Data to process below:

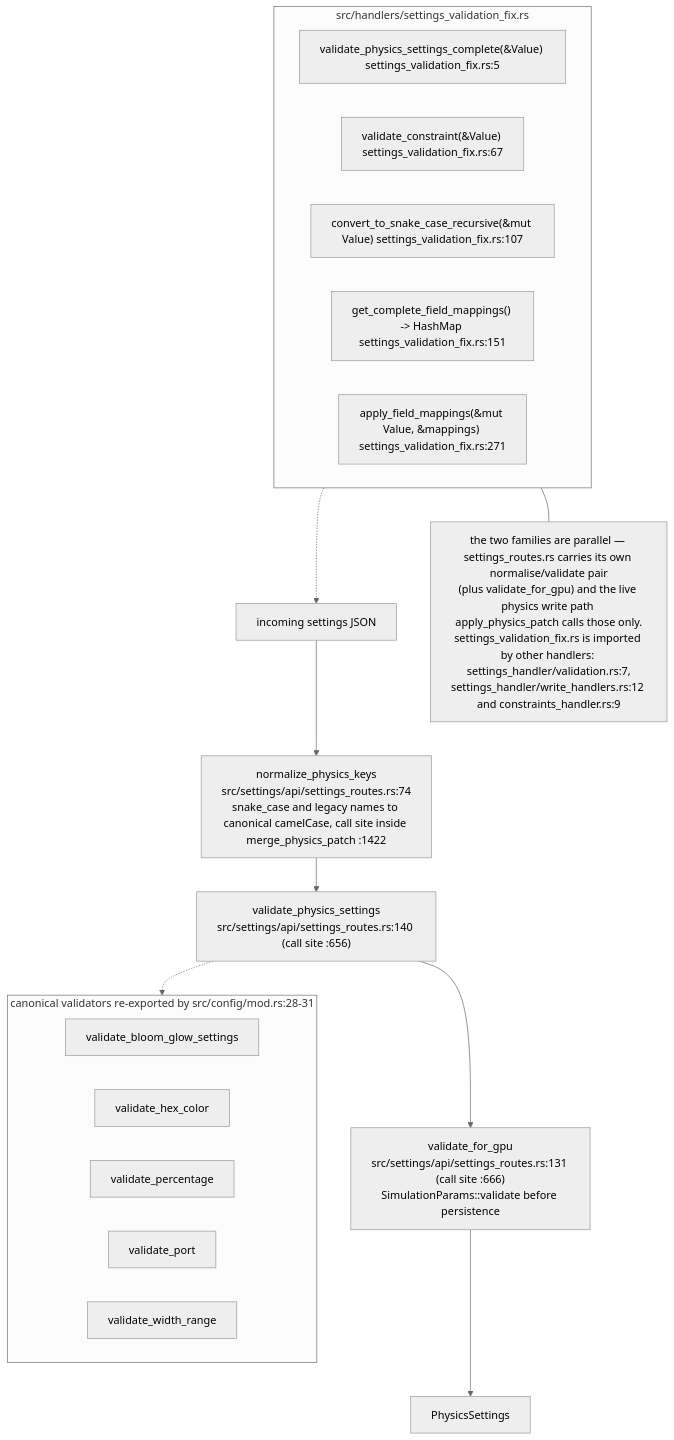
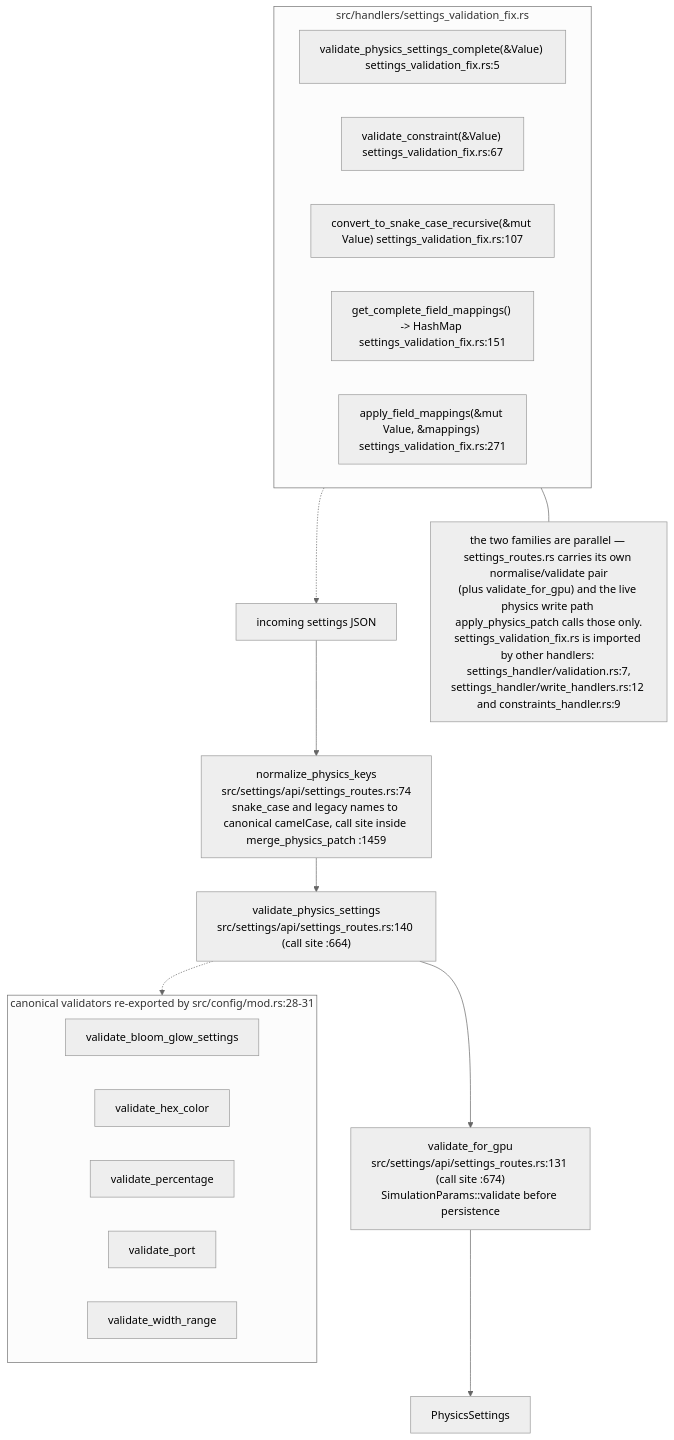
Before and after one commit to DreamLab-AI/VisionFlow: the seventh of 9 diagrams in docs/diagrams/visionclaw/06-settings-round-trip.md, drawn with Mermaid (neutral theme). The commit also changed other lines of this file and 46 other files, not shown here.

Commit message:
docs(diagrams): re-verify VisionClaw topics at 809a859aa/a950f4d80 after the consolidation pass

````diff
--- a/docs/diagrams/visionclaw/06-settings-round-trip.md
+++ b/docs/diagrams/visionclaw/06-settings-round-trip.md
@@ -291,26 +286,26 @@
 ```mermaid
 flowchart TB
     IN["incoming settings JSON"]
-    IN --> N1["normalize_physics_keys<br/>src/settings/api/settings_routes.rs:74<br/>snake_case and legacy names to canonical camelCase, call site inside merge_physics_patch :1422"]
-    N1 --> V1["validate_physics_settings<br/>src/settings/api/settings_routes.rs:140 (call site :656)"]
-    V1 --> G1["validate_for_gpu<br/>src/settings/api/settings_routes.rs:131 (call site :666)<br/>SimulationParams::validate before persistence"]
+    IN --> N1["normalize_physics_keys<br/>src/settings/api/settings_routes.rs:74<br/>snake_case and legacy names to canonical camelCase, call site inside merge_physics_patch :1459"]
+    N1 --> V1["validate_physics_settings<br/>src/settings/api/settings_routes.rs:140 (call site :664)"]
+    V1 --> G1["validate_for_gpu<br/>src/settings/api/settings_routes.rs:131 (call site :674)<br/>SimulationParams::validate before persistence"]
     G1 --> OUT["PhysicsSettings"]
     subgraph FIX["src/handlers/settings_validation_fix.rs"]
         F1["validate_physics_settings_complete(&Value) settings_validation_fix.rs:5"]
         F2["validate_constraint(&Value) settings_validation_fix.rs:67"]
         F3["convert_to_snake_case_recursive(&mut Value) settings_validation_fix.rs:107"]
         F4["get_complete_field_mappings() -> HashMap settings_validation_fix.rs:151"]
         F5["apply_field_mappings(&mut Value, &mappings) settings_validation_fix.rs:271"]
     end
     subgraph DOM["canonical validators re-exported by src/config/mod.rs:28-31"]
         D1["validate_bloom_glow_settings"]
         D2["validate_hex_color"]
         D3["validate_percentage"]
         D4["validate_port"]
         D5["validate_width_range"]
     end
     V1 -.-> DOM
     FIX -.-> IN
     NOTE["the two families are parallel — settings_routes.rs carries its own normalise/validate pair<br/>(plus validate_for_gpu) and the live physics write path apply_physics_patch calls those only.<br/>settings_validation_fix.rs is imported by other handlers: settings_handler/validation.rs:7,<br/>settings_handler/write_handlers.rs:12 and constraints_handler.rs:9"]
     FIX --- NOTE
 ```
````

End of Data to process.

Brief: Leave the images behind and write out every entry exactly.

Result below:
Before and after one commit to DreamLab-AI/VisionFlow: the seventh of 9 diagrams in docs/diagrams/visionclaw/06-settings-round-trip.md, drawn with Mermaid (neutral theme). The commit also changed other lines of this file and 46 other files, not shown here.

Commit message:
docs(diagrams): re-verify VisionClaw topics at 809a859aa/a950f4d80 after the consolidation pass

````diff
--- a/docs/diagrams/visionclaw/06-settings-round-trip.md
+++ b/docs/diagrams/visionclaw/06-settings-round-trip.md
@@ -291,26 +286,26 @@
 ```mermaid
 flowchart TB
     IN["incoming settings JSON"]
-    IN --> N1["normalize_physics_keys<br/>src/settings/api/settings_routes.rs:74<br/>snake_case and legacy names to canonical camelCase, call site inside merge_physics_patch :1422"]
-    N1 --> V1["validate_physics_settings<br/>src/settings/api/settings_routes.rs:140 (call site :656)"]
-    V1 --> G1["validate_for_gpu<br/>src/settings/api/settings_routes.rs:131 (call site :666)<br/>SimulationParams::validate before persistence"]
+    IN --> N1["normalize_physics_keys<br/>src/settings/api/settings_routes.rs:74<br/>snake_case and legacy names to canonical camelCase, call site inside merge_physics_patch :1459"]
+    N1 --> V1["validate_physics_settings<br/>src/settings/api/settings_routes.rs:140 (call site :664)"]
+    V1 --> G1["validate_for_gpu<br/>src/settings/api/settings_routes.rs:131 (call site :674)<br/>SimulationParams::validate before persistence"]
     G1 --> OUT["PhysicsSettings"]
     subgraph FIX["src/handlers/settings_validation_fix.rs"]
         F1["validate_physics_settings_complete(&Value) settings_validation_fix.rs:5"]
         F2["validate_constraint(&Value) settings_validation_fix.rs:67"]
         F3["convert_to_snake_case_recursive(&mut Value) settings_validation_fix.rs:107"]
         F4["get_complete_field_mappings() -> HashMap settings_validation_fix.rs:151"]
         F5["apply_field_mappings(&mut Value, &mappings) settings_validation_fix.rs:271"]
     end
     subgraph DOM["canonical validators re-exported by src/config/mod.rs:28-31"]
         D1["validate_bloom_glow_settings"]
         D2["validate_hex_color"]
         D3["validate_percentage"]
         D4["validate_port"]
         D5["validate_width_range"]
     end
     V1 -.-> DOM
     FIX -.-> IN
     NOTE["the two families are parallel — settings_routes.rs carries its own normalise/validate pair<br/>(plus validate_for_gpu) and the live physics write path apply_physics_patch calls those only.<br/>settings_validation_fix.rs is imported by other handlers: settings_handler/validation.rs:7,<br/>settings_handler/write_handlers.rs:12 and constraints_handler.rs:9"]
     FIX --- NOTE
 ```
````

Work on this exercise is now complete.